== Requirement ==
Read through the listing and copy every line that contains the word "this".

== Listed entries ==
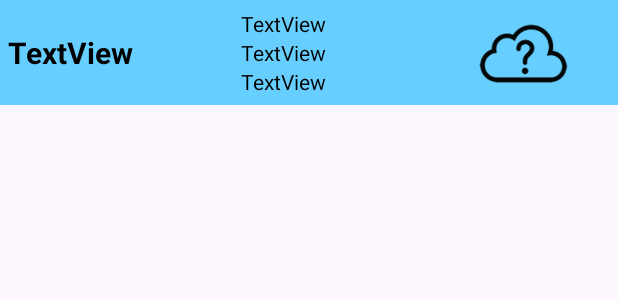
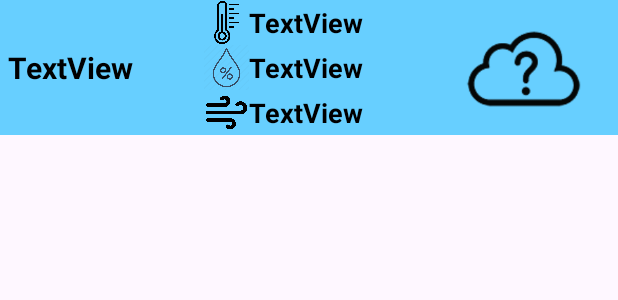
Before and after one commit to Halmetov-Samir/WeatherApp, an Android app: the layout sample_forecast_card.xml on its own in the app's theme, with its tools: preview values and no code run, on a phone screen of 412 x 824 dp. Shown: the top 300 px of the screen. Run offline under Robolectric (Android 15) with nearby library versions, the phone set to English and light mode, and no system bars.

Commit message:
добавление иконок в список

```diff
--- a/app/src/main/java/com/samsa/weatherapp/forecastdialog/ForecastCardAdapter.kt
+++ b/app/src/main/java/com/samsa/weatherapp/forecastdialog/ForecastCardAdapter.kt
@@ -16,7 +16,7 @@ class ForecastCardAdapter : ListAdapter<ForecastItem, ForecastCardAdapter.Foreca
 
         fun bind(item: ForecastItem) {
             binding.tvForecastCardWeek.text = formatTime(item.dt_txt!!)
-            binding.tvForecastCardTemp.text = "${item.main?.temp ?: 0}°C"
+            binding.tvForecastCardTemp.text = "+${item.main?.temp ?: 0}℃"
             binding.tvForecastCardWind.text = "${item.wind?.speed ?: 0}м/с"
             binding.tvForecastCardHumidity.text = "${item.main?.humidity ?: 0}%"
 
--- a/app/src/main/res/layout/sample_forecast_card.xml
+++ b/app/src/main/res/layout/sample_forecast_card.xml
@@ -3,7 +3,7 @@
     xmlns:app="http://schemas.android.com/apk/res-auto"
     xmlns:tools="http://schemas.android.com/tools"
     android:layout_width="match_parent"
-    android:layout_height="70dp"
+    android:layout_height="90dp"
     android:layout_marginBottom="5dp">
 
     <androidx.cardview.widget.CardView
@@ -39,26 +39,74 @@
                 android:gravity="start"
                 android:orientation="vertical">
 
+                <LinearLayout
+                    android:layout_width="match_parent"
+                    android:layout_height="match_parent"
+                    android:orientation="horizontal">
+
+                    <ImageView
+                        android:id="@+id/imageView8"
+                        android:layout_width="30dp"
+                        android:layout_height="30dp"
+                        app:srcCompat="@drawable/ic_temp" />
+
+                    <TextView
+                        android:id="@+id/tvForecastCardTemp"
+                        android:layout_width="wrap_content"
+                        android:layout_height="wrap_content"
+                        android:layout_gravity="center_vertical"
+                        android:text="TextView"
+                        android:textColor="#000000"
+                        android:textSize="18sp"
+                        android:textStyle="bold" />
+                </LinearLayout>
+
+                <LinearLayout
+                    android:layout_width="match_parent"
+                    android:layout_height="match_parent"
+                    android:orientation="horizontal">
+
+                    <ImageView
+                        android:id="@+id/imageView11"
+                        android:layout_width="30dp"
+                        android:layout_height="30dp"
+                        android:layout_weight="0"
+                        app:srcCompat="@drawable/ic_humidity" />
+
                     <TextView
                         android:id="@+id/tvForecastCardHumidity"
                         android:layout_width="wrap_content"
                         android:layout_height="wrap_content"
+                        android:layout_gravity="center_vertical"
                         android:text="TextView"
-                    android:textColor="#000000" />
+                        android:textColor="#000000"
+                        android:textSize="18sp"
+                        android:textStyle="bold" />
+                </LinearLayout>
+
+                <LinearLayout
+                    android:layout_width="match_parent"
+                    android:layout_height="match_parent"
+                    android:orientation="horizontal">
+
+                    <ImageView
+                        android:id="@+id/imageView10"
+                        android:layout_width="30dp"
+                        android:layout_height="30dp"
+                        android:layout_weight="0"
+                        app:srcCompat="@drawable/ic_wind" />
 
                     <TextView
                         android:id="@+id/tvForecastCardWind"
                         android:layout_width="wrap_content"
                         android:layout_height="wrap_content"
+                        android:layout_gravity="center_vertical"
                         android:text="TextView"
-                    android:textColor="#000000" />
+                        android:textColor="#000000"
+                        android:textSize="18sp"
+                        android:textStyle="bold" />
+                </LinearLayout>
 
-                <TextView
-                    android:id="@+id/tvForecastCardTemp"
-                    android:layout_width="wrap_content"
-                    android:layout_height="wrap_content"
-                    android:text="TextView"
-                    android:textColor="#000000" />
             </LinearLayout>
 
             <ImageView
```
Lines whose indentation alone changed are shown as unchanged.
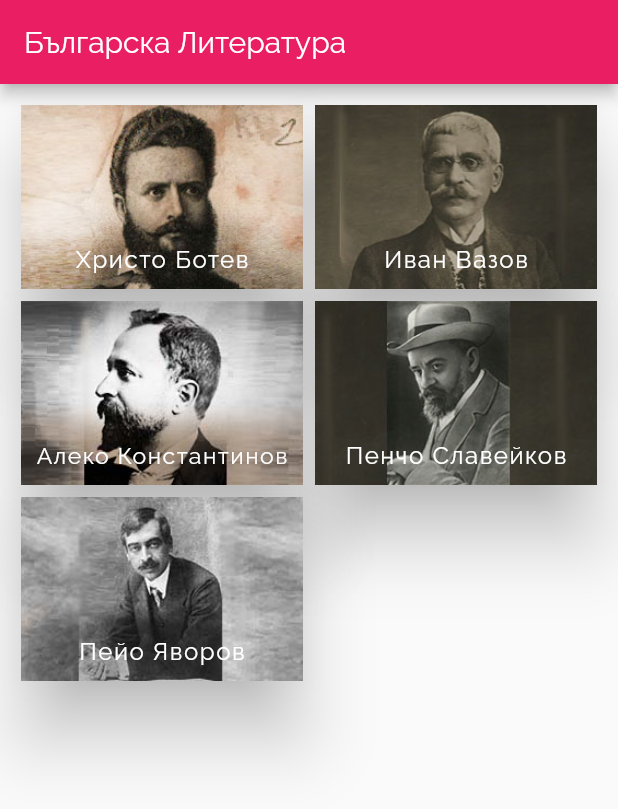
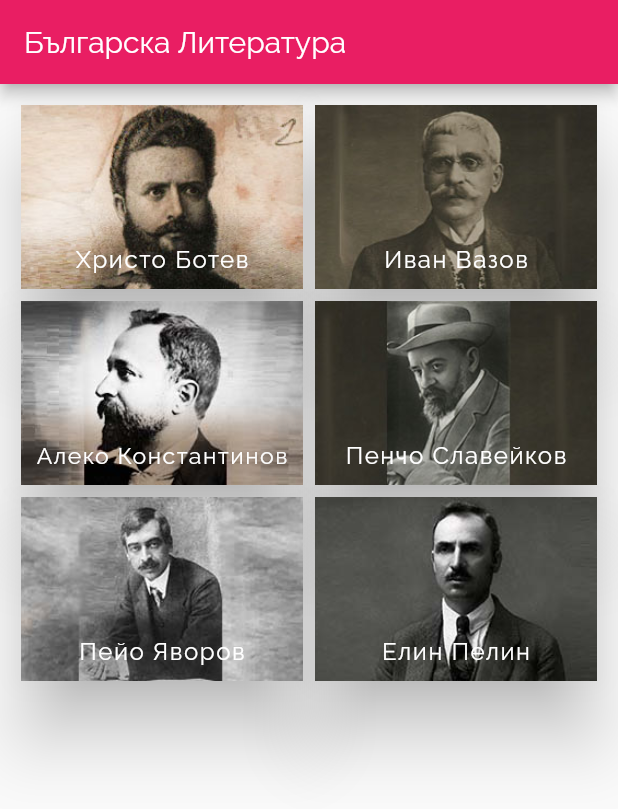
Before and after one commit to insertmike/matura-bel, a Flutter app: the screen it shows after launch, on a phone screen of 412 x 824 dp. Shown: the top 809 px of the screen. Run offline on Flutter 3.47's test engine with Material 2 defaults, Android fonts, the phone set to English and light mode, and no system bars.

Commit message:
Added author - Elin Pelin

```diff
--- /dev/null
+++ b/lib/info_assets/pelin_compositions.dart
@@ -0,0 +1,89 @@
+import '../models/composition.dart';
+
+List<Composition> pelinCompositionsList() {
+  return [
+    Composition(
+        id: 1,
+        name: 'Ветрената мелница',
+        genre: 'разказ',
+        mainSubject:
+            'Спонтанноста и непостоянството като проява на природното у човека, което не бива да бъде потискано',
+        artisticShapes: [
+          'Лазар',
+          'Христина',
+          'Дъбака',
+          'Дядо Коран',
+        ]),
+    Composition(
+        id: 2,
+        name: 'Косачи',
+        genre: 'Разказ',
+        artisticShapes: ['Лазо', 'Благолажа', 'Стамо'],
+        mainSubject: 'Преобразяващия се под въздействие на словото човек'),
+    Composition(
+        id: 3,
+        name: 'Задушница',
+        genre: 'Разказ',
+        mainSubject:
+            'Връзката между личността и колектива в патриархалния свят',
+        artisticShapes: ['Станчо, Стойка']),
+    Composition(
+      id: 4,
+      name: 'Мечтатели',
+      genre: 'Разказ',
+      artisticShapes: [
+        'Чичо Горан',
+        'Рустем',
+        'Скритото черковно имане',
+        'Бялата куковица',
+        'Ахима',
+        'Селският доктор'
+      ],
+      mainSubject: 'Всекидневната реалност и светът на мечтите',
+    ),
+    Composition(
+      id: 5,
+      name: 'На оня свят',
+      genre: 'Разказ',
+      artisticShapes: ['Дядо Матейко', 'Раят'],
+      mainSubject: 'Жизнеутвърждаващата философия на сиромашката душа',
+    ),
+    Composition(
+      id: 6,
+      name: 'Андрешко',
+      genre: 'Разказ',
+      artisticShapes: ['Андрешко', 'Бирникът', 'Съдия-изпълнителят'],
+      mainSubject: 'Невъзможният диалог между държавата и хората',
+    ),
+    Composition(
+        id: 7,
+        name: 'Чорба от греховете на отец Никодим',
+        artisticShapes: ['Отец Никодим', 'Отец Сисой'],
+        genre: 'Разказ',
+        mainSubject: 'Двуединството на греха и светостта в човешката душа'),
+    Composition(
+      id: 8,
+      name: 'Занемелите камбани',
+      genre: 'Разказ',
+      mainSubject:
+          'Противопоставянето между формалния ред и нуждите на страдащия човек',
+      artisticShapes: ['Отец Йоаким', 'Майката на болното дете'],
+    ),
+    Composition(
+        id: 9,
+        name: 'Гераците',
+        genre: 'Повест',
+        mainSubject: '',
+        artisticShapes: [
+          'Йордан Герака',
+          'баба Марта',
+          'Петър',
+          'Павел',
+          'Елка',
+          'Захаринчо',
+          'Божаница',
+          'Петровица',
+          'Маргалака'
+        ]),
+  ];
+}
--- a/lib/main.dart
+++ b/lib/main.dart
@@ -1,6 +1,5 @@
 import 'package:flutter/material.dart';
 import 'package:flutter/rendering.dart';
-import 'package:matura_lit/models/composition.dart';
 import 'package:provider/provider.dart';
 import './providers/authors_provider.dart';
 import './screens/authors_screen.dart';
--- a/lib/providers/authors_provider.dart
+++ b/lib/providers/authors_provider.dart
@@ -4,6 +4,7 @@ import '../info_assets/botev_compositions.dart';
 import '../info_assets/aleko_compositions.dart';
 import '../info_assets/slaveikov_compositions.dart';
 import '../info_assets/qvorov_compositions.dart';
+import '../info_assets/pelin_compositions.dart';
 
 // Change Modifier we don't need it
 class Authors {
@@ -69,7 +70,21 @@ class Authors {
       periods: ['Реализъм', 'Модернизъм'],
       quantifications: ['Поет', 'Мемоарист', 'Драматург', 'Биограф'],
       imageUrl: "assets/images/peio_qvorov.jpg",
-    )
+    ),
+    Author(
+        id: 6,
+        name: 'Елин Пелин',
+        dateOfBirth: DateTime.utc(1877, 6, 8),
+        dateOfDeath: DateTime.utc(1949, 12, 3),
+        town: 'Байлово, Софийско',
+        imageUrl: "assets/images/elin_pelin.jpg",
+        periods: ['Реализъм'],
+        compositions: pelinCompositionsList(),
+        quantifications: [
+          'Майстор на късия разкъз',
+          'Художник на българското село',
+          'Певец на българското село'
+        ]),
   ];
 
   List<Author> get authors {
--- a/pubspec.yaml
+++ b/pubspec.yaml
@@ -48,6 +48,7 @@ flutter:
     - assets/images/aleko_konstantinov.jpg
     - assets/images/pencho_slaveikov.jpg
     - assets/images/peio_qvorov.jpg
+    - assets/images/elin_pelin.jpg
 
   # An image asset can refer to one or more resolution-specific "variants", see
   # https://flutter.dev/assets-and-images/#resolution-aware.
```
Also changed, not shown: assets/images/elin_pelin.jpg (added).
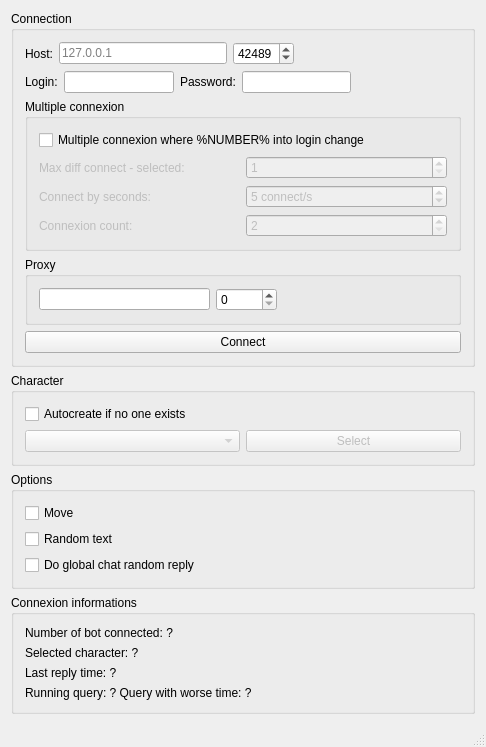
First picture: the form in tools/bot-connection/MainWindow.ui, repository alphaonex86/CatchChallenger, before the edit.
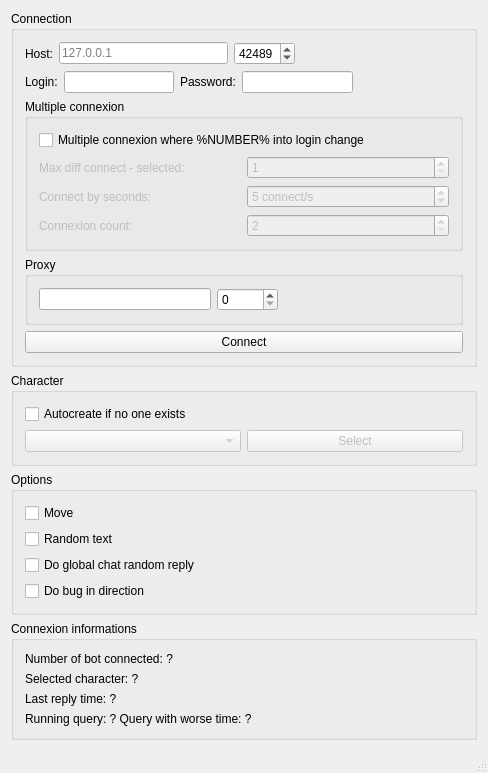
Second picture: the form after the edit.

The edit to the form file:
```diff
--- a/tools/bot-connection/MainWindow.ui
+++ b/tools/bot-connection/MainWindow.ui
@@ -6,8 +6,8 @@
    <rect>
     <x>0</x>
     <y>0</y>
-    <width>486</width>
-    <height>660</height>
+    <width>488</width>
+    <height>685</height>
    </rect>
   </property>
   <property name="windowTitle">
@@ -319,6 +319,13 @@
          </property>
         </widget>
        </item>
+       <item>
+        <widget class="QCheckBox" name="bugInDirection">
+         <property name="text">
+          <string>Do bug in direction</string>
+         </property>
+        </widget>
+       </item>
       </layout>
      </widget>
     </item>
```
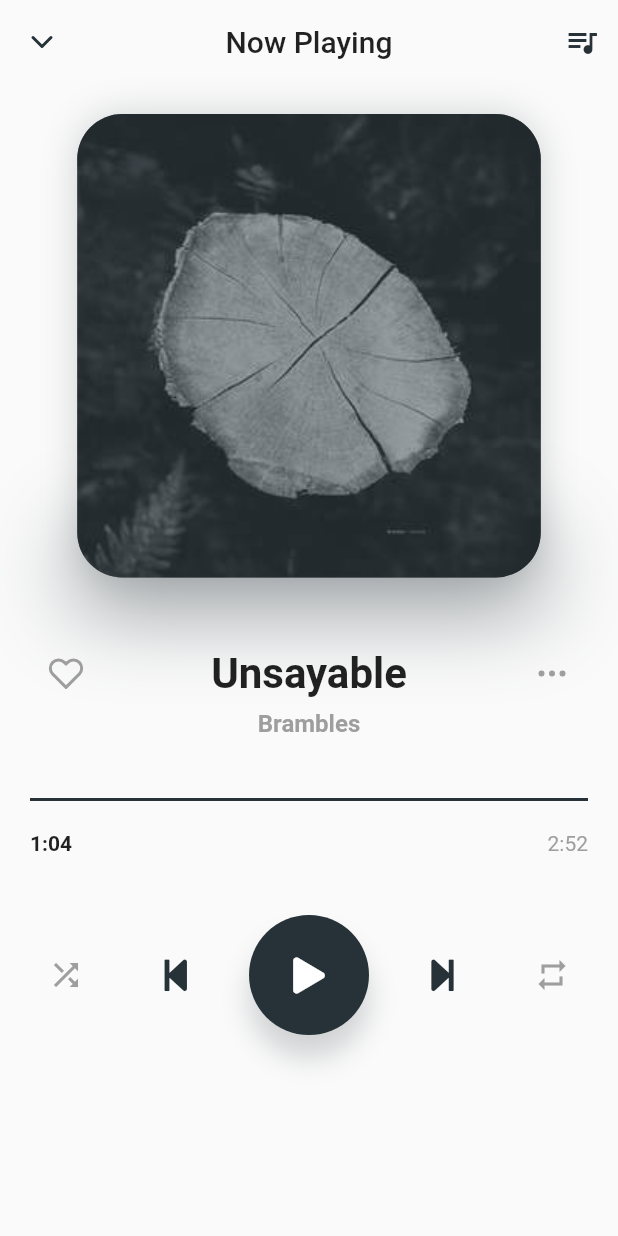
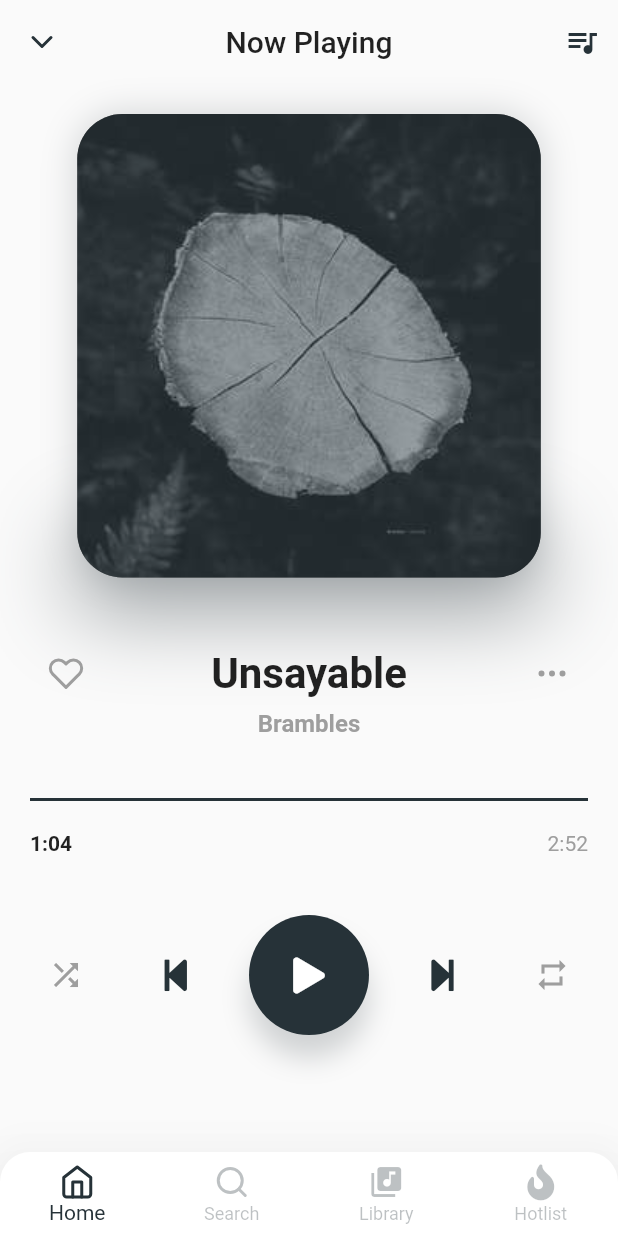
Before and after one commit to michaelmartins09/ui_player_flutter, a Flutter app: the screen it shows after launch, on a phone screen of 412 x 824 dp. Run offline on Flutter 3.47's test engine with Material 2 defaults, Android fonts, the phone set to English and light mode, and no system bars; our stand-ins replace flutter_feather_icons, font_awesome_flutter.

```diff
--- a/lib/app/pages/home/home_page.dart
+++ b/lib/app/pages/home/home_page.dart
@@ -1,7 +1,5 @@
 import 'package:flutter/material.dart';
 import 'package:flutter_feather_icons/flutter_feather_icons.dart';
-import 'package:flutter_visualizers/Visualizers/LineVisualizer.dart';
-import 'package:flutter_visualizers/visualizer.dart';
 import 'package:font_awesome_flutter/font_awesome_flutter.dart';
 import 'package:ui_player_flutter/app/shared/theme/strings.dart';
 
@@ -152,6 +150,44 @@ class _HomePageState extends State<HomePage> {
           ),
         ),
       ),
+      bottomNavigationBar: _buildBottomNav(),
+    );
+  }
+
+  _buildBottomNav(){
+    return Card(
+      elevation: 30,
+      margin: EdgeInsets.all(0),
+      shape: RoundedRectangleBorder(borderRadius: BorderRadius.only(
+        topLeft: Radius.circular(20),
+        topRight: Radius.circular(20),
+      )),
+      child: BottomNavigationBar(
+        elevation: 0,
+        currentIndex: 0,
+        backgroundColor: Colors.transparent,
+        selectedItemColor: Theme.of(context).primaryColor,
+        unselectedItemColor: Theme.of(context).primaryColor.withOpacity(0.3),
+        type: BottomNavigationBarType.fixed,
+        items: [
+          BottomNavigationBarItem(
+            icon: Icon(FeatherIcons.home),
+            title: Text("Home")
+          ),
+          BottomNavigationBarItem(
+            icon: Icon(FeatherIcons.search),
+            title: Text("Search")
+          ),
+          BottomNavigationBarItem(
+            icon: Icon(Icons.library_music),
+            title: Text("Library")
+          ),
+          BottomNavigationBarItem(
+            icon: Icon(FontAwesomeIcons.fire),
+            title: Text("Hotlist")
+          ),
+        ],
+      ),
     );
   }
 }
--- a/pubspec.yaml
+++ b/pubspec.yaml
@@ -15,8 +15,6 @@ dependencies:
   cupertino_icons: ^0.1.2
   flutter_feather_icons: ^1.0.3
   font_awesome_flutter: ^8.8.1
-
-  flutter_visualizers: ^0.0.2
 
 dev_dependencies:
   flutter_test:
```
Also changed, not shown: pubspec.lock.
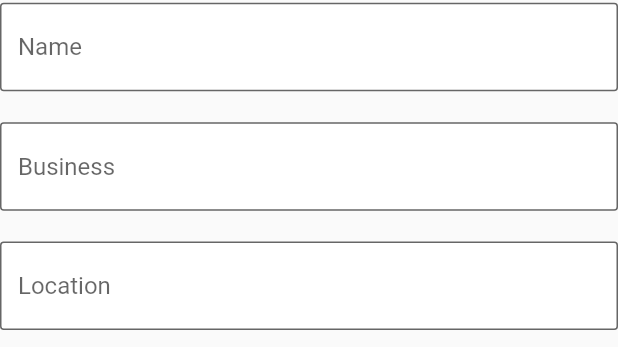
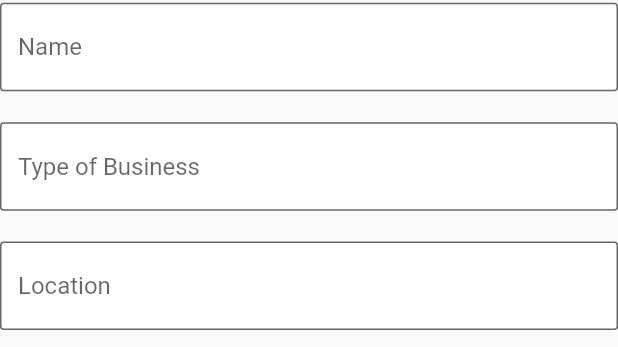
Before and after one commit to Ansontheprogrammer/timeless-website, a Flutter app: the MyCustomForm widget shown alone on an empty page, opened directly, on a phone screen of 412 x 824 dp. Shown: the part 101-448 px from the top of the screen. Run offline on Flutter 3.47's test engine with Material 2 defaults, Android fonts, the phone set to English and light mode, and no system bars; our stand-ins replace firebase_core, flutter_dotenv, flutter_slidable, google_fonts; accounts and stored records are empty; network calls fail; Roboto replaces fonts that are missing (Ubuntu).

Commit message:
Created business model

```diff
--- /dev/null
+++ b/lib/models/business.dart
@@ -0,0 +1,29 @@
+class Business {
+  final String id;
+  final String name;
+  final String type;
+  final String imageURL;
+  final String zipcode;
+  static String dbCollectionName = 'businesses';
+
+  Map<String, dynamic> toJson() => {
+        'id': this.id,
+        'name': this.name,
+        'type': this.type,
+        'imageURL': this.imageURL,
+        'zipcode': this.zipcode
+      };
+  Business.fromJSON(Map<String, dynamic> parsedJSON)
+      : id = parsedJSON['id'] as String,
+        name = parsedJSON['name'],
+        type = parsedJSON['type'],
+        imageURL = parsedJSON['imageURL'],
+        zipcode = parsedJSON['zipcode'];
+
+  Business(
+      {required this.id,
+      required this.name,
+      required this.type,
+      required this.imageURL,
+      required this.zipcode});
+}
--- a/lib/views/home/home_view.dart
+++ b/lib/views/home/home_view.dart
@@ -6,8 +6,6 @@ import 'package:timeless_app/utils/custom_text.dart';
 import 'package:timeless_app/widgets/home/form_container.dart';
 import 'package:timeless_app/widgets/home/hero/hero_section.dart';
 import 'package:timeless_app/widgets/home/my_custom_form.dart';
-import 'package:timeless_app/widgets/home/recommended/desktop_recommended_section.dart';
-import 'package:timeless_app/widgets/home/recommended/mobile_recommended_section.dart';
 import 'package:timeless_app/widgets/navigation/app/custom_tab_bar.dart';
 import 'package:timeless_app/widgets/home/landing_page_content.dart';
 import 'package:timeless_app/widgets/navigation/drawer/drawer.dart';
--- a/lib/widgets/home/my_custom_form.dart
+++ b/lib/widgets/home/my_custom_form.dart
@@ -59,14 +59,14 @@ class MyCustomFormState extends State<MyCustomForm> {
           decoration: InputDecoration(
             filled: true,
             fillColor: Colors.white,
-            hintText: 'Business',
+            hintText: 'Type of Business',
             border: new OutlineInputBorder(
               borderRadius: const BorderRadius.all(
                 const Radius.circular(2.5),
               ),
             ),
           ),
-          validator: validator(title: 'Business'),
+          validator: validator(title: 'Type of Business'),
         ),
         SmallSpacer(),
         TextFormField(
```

== Answer ==
+        'id': this.id,
+        'name': this.name,
+        'type': this.type,
+        'imageURL': this.imageURL,
+        'zipcode': this.zipcode
+      {required this.id,
+      required this.name,
+      required this.type,
+      required this.imageURL,
+      required this.zipcode});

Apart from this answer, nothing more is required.